The culture of the Channel Islands is a fascinating mix of French and British influences, thanks to the archipelago's rich history. Although the islands are situated in the English Channel, they're significantly closer to France geographically. Despite this, British culture predominates, particularly the culture of southern England.
National identity in Channel Islands
The unique history, geography and politics of the Channel Islands intersect in a complex way that can be difficult to grasp at first.
Jersey and Guernsey are not part of the UK, but are rather dependencies of the British Crown. All governance and political matters are managed solely by the islands. The UK government is responsible only for the defence and international representation of the islands.
Those born in the Channel Islands have British citizenship but it's important to note that they are not English, Irish, Welsh or Scottish. Expats should make note of this distinction as born-and-bred Jersey and Guernsey locals, proud of their heritage, may not take kindly to being called 'English'.
The demonyms for Jersey and Guernsey are 'Jerseyman' or 'Jerseywoman' and 'Guernseyman' and 'Guernseywoman'. More commonly, the term 'Channel Islanders' or simply 'Islanders' is used.
Population groups in Channel Islands
The population of Guernsey and Jersey is made up of about 50 percent locals, with about another 30 percent of the population being born in the UK. Portugal is the most common country of origin apart from the UK and, in Jersey, the Portuguese make up 8 percent of the population. Other minority groups include expats from Poland, Latvia and France.
Languages in Channel Islands
Up until the mid-20th century, French was Guernsey's official language. Today, English is the official language in Guernsey, although French is still used in administration. In Jersey, French and English share official-language status.

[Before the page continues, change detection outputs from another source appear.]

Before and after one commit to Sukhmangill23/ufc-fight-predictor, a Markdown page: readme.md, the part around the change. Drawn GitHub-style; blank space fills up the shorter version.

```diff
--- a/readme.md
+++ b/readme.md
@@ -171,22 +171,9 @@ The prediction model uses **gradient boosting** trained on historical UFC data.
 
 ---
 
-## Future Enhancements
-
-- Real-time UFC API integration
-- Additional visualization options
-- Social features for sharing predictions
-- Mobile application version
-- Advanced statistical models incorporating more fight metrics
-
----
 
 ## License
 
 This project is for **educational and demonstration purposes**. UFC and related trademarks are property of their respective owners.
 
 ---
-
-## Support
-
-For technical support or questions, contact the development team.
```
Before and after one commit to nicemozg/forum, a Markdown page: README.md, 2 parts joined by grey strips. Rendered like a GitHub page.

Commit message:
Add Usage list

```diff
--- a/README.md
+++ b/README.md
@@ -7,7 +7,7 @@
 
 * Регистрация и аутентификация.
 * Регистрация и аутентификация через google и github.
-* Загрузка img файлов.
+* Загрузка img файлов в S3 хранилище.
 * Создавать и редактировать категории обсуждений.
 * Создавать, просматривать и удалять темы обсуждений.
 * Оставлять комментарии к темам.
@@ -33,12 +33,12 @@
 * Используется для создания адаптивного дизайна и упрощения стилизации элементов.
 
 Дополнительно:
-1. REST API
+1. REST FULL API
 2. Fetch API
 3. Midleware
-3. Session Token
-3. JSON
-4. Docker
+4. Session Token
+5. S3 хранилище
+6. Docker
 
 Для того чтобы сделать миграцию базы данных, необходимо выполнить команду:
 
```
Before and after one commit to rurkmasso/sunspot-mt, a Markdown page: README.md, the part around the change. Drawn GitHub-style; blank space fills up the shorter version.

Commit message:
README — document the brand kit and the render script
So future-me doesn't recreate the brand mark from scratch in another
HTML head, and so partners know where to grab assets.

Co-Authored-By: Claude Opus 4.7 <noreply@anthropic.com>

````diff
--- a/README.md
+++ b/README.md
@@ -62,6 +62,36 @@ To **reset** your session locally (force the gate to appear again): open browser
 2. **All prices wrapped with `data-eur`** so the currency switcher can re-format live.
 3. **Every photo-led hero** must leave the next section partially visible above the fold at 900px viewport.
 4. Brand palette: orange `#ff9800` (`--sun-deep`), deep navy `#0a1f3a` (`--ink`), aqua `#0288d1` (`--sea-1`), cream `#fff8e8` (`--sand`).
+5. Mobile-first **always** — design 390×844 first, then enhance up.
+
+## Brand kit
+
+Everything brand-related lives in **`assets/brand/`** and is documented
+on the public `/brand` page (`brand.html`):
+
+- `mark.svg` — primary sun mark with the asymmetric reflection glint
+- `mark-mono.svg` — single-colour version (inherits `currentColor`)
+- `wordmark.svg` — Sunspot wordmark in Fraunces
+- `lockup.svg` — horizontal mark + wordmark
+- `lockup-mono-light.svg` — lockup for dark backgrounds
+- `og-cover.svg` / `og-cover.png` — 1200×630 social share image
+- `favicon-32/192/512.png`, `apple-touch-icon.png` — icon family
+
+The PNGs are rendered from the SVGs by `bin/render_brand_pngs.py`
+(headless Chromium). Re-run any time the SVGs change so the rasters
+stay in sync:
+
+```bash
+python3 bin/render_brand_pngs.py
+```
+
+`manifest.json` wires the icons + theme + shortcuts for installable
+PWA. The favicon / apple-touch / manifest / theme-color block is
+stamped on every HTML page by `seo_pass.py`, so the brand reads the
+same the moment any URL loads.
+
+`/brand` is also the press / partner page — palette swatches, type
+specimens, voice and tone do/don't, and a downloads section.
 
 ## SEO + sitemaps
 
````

Each island has a local French dialect – Jèrriais in Jersey and Guernésiais in Guernsey – but both are spoken only by a small percentage of the population today.